Fixed-wing unmanned aerial vehicles are typically used in applications requiring long endurance and high speed. They are less useful in applications that require low speed and high maneuverability, where quadrotors are the vehicle of choice. A new class of fixed-wing UAVs, known as agile aircraft, are characterized by a high thrust-to-weight ratio, and large control surfaces with large deflections. Hobbyists have shown that these aircraft can have low-speed maneuverability rivaling that of quadrotors. This presentation will discuss the dynamics and control of these aircraft, aimed at achieving autonomous agile flight. We’ll first discuss the modeling of these aircraft, including aerodynamics, thruster dynamics, and propeller slipstream. A quaternion-based nonlinear controller will then be introduced to handle the full flight envelope of the aircraft with a single architecture and set of control gains. Some initial motion planning approaches based on a library of aerobatic maneuvers will be presented. Our experimental platforms will be reviewed and, in conclusion, results of indoor and outdoor flight tests will be presented.
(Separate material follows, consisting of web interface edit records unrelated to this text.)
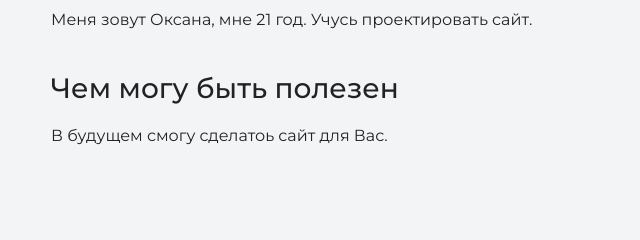
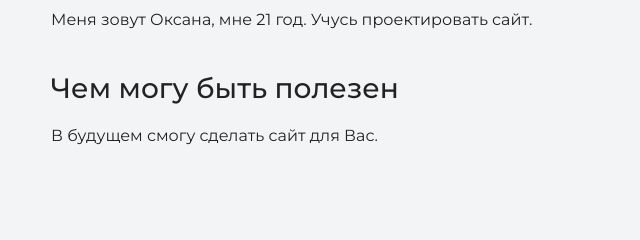
Before and after one commit to oksperegud/my-site, a plain HTML site: page index.html in a window 1280 px wide. Shown: the part 1220-1460 px from the top of the page, 125-765 px from the left. Drawn offline with nearby package versions, Linux system fonts and the light colour scheme.

Commit message:
Update index.html

```diff
--- a/index.html
+++ b/index.html
@@ -28,7 +28,7 @@
       <h3>Пара слов о себе.</h3>
       <p>Меня зовут Оксана, мне 21 год. Учусь проектировать сайт.</p>
       <h3>Чем могу быть полезен</h3>
-      <p>В будущем смогу сделатоь сайт для Вас.</p>
+      <p>В будущем смогу сделать сайт для Вас.</p>
       </div>
     </section>
 
```
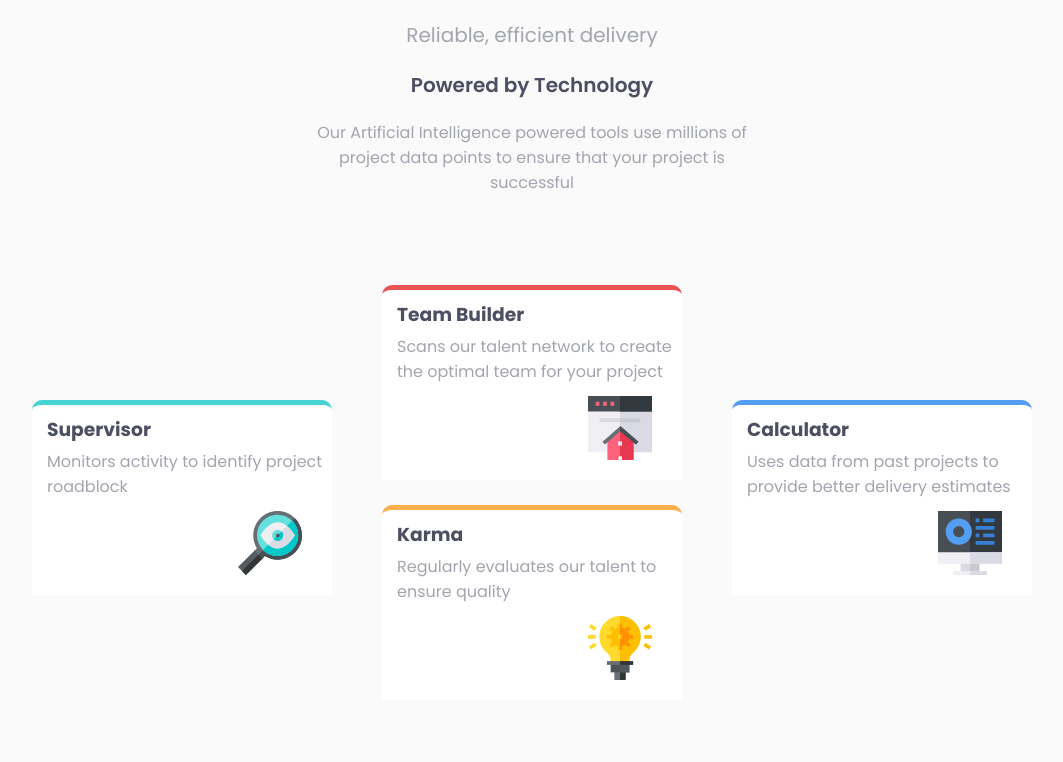
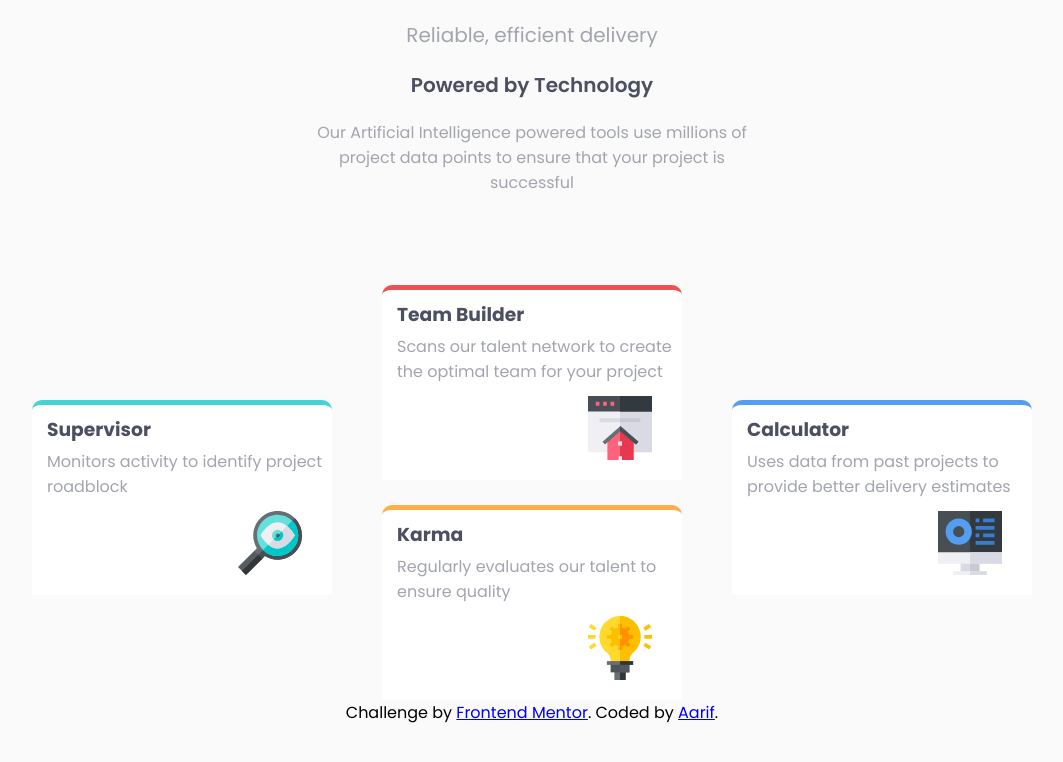
Before and after one commit to Aarif195/four-card-feature-section, a plain HTML site: page index.html in a window 1280 px wide. Shown: the whole page, without its empty margins (108-1171 px from the left). Drawn offline with Linux system fonts and the light colour scheme.

Commit message:
resposity correction

```diff
--- a/index.css
+++ b/index.css
@@ -124,3 +124,6 @@ section {
   position: relative;
 
 }
+footer {
+  text-align: center;
+}
--- a/index.html
+++ b/index.html
@@ -61,12 +61,12 @@
   </section>
 
 
-  <!-- <footer>
+  <footer>
     <p class="attribution">
-      Challenge by <a href="https://www.frontendmentor.io?ref=challenge" target="_blank">Frontend Mentor</a>.
-      Coded by <a href="#">Your Name Here</a>.
+      Challenge by <a href="https://www.frontendmentor.io/challenges/four-card-feature-section-weK1eFYK" target="_blank">Frontend Mentor</a>.
+      Coded by <a href="https://github.com/Aarif195/four-card-feature-section">Aarif</a>.
     </p>
-  </footer> -->
+  </footer>
 </body>
 
 </html>
```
Meyer Nahon is a Professor and Chair of the Department of Mechanical Engineering at McGill University. He obtained his Bachelor’s degree from Queen's University; his Masters degree from the University of Toronto (UTIAS) and his PhD from McGill University. His interests are in the dynamics modeling and control of aerial and underwater vehicles. His present research interests focus on autonomous aerial vehicles and tethered systems.